So, who do you plan to vote for?
Just kidding. Don’t ask that. In case you are living in isolation, this is just a firm reminder to avoid all politics on our holidays. Don’t hint, allude, joke. Thanksgiving is a time for unity, fellow Americans! If someone took the time to cook a 15-pound turkey, basting and stuffing, glazing and carving, the least you can do is avoid topics that make your host want to crawl in their preheated oven. Here are my safe conversation ideas for the Thanksgiving Table.
As a group, our conversation felt like an open prayer for the miracles we all long to witness in this life.
1. Two truths and a lie.
Have you played this game? It’s a classic game if you have children at the table.
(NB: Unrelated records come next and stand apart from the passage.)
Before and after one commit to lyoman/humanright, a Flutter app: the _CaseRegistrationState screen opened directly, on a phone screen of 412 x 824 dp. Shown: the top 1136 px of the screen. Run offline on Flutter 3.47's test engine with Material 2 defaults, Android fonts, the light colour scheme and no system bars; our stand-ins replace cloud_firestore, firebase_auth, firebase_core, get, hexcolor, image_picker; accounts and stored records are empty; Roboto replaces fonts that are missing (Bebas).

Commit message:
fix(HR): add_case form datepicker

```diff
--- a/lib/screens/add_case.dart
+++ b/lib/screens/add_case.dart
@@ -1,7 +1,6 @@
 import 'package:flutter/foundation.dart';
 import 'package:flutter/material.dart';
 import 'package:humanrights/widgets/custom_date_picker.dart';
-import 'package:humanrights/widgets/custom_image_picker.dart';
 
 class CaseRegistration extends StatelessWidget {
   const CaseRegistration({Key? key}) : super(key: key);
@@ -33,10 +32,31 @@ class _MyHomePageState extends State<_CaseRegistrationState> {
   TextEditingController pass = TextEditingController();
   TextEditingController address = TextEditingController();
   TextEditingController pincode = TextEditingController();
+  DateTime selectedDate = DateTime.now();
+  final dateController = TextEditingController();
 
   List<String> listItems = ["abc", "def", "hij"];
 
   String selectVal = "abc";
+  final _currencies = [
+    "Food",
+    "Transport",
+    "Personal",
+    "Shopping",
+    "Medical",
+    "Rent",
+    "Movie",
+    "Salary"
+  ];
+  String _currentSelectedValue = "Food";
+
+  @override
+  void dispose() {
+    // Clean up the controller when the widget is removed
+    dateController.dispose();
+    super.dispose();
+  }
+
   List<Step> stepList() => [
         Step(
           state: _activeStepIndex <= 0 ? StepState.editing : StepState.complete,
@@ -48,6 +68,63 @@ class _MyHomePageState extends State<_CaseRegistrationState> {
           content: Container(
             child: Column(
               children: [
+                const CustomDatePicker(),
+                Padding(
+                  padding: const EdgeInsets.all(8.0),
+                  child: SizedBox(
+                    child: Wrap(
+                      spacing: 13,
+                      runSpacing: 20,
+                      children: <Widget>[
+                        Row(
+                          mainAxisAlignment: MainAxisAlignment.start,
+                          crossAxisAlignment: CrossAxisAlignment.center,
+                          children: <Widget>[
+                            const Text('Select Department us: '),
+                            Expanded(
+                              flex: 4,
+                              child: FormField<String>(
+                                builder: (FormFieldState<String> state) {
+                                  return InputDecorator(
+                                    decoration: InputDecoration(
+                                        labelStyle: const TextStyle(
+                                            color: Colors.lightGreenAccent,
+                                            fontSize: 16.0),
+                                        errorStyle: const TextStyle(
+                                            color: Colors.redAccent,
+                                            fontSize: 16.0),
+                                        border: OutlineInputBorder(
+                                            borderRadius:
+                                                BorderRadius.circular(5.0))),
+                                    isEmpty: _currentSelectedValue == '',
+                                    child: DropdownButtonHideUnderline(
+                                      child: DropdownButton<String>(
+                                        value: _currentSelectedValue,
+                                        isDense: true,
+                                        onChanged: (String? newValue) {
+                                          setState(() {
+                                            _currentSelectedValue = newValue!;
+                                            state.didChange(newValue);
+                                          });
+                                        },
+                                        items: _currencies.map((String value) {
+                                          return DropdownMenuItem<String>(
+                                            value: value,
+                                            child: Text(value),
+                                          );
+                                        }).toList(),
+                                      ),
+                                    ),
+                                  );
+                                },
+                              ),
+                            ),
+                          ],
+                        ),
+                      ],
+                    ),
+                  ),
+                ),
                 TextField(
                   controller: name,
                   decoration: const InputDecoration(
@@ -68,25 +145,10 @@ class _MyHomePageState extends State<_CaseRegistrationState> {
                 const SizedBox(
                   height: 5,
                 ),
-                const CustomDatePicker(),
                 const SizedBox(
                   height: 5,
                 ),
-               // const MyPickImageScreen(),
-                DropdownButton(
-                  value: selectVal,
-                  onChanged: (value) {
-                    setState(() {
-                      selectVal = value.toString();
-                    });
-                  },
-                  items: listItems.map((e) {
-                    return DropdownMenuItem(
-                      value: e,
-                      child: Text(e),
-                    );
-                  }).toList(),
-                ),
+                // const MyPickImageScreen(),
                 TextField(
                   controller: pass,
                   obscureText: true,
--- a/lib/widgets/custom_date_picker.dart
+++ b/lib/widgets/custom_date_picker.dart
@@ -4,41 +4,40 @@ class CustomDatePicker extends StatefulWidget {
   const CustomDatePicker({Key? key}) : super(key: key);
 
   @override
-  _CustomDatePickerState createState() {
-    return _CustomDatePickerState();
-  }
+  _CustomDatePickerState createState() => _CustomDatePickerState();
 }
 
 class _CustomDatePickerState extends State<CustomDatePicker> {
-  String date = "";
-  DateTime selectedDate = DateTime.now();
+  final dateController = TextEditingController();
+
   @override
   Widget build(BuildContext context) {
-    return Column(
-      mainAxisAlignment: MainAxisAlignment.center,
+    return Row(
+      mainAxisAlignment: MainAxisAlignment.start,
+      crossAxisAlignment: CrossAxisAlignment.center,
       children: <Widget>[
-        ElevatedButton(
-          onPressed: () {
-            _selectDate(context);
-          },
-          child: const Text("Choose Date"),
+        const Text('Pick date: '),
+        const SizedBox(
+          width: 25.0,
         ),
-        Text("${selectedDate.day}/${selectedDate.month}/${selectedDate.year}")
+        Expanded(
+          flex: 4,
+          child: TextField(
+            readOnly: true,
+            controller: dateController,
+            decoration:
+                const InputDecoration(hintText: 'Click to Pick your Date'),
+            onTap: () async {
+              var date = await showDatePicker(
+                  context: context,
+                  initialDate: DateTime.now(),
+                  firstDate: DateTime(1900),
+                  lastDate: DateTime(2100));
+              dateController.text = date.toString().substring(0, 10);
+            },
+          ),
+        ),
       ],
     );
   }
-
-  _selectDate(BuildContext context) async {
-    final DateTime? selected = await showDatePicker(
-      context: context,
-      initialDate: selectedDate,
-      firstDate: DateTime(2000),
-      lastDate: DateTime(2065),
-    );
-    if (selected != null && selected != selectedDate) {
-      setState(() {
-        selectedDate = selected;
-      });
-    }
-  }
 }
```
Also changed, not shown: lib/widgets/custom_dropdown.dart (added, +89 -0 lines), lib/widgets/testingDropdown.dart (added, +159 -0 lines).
Someone has to share two true facts about themselves, mixed in with one lie. Everyone else has to guess the lie. It’s an acceptable little time for people to laugh about hair dye disasters, crazy childhood pets or brag about cool places they’ve been and marathons they’ve run.
2. Some of my favorite ice breaker questions include…
- Best vacation you’ve ever taken?
- Worst gift (and best gift!)?
- What would you buy if you had unlimited money?
- What type of book would you write if you could?
- What was the first concert you went to?
- What is something about you that can’t be found on the internet?
- Who would you like to meet, or be interviewed by?
- What are 3 things that bring you joy?
- If you could open a store, what would you sell?
- What is your favorite Christmas tradition?
- And of course, don’t forget to ask what everyone’s thankful for!
3. One of the most intimate dinner questions came most recently with friends…
If Jesus could come back and do one miracle, what would you ask for?
Our answers revealed a sweet piece of our desires. As a group, our conversation felt like an open prayer for the miracles we all long to witness in this life.
4. My only advice on bringing up table topics…
The person to ask the question must go first! You’ve had time to prepare and think, so be the first to offer up an answer. The conversation gets better as people warm-up, so be the first to go, and let others think through their answers. I also suggest being aware of who might be uncomfortable with this format. Gently include them, without forcing them to share in front of people. Dinner shouldn’t feel like a hot seat!
It also helps to have a partner in crime. Have a few people you know will jump into the topic once it’s brought up, and be “all in” with helping you create a table-inclusive conversation. Ice breakers can be difficult to begin, but having a chatty table is worth the discomfort it takes to dive in. It sure beats a cranberry-sauce-slinging political debate!